Description he would start the fires with his own kindling wood, and also used his own coal-oil for lights. He taught girls to accompany the choir free of charge. The only remuneration he ever rec-eived for directing the town band and the church choir was ten acres of land, apportioned to him by the Bishop of Mount Pleasant. To this day, that tract is called the "brass band field". Soon after arriving in Mount Pleasant from Switzerland, Hassler established a boarding school for music students. The students boarded and slept at the Hassler home for a period of six weeks, taking three lessons a day and practicing intensively. There were three organs in three different rooms. Among the many music students who registered at the boarding school from all over Central Utah were John J. McClellen of Payson, later Salt Lake Tabernacle organist; C. W. Reid of Manti, later on the music faculty of Brigham Young University; and Anthony C. Lund of Ephraim, later director of the Mormon Taber-nacle Choir.

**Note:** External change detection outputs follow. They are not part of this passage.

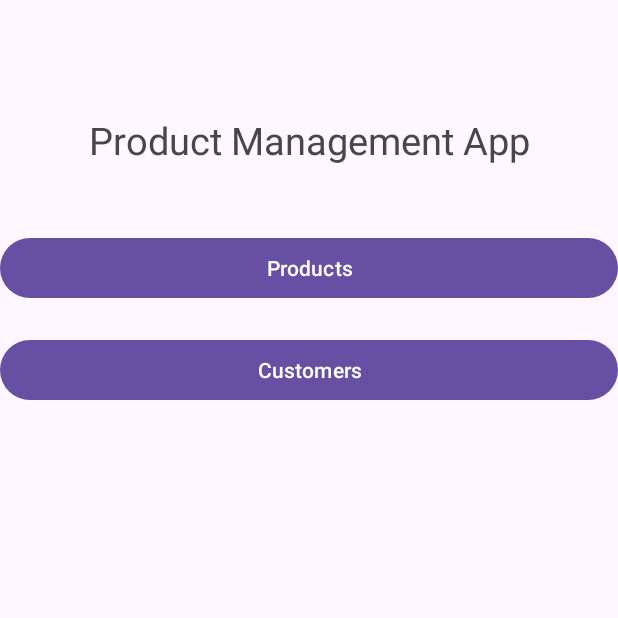
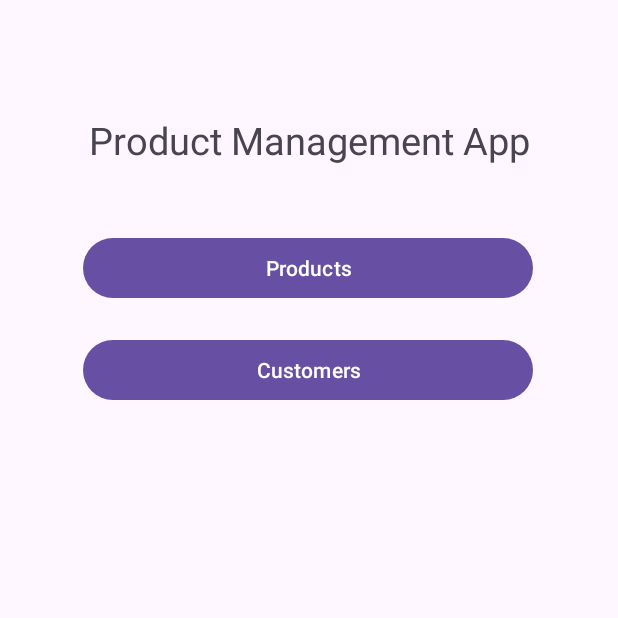
Before and after one commit to D1mmortalDev/Room_Mutiple_Tables, an Android app: the screen it shows after launch (MainActivity), on a phone screen of 412 x 824 dp, the top half of it. Run offline under Robolectric (Android 15) with nearby library versions, the phone set to English and light mode, and no system bars.

Commit message:
updated manifest and button size in main.xml

```diff
--- a/app/src/main/res/layout/activity_main.xml
+++ b/app/src/main/res/layout/activity_main.xml
@@ -25,18 +25,18 @@
 
     <Button
         android:id="@+id/btnProducts"
-        android:layout_width="0dp"
+        android:layout_width="300dp"
         android:layout_height="wrap_content"
         android:layout_marginTop="44dp"
         android:text="@string/btn_products"
         app:layout_constraintEnd_toEndOf="@+id/tvTitle"
-        app:layout_constraintHorizontal_bias="0.0"
+        app:layout_constraintHorizontal_bias="0.492"
         app:layout_constraintStart_toStartOf="@+id/tvTitle"
         app:layout_constraintTop_toBottomOf="@+id/tvTitle" />
 
     <Button
         android:id="@+id/btnCustomers"
-        android:layout_width="0dp"
+        android:layout_width="300dp"
         android:layout_height="wrap_content"
         android:layout_marginTop="20dp"
         android:text="@string/btn_customers"
```
Also changed, not shown: app/src/main/AndroidManifest.xml (+6 -2 lines).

Hassler made it easy for students to study music by accept-ing for pay anything he could use. Among the items turned in for lesson pay were: barrels of honey, meat, cheeses, cedar posts, clothing, milk, butter and produce of any kind. Parents would often send their children to the Hassler home to be disciplined, as well as to study music. Students would usually come in covered wagons from different towns in the val-ley, accompanied by their parents and sometimes the entire family. At times they would remain at the Hassler home for two or three days, accepting the Hassler hospitality before return-ing to their homes. The great amount of work required of Mrs. Hassler in cook-ing and caring for these students and visitors, together with three organs going all day, caused her to have a nervous break-down . This necessitated the closing of the boarding school. Mr. Hassler did not stop his teaching of music. Instead of having the students come to him, he would travel to the dif-ferent towns in the valley in an open buggy, drawn by a single horse. His teaching territory included that from Pleasant Grove on the north, to Wayne County on the south. He also traveled east to Emery County. On one of his teaching tours in Emery County, he was lost for two days in a severe snow storm. A rescuing party found -66-
Format application/pdf
Identifier 076_John Hassler - Pioneer Musician of Central Utah.jpg
Source Saga of the Sanpitch Vol 8
Setname snowc_sts
Date Created 2005-02-19
Date Modified 2005-02-19
ID 325556
Reference URL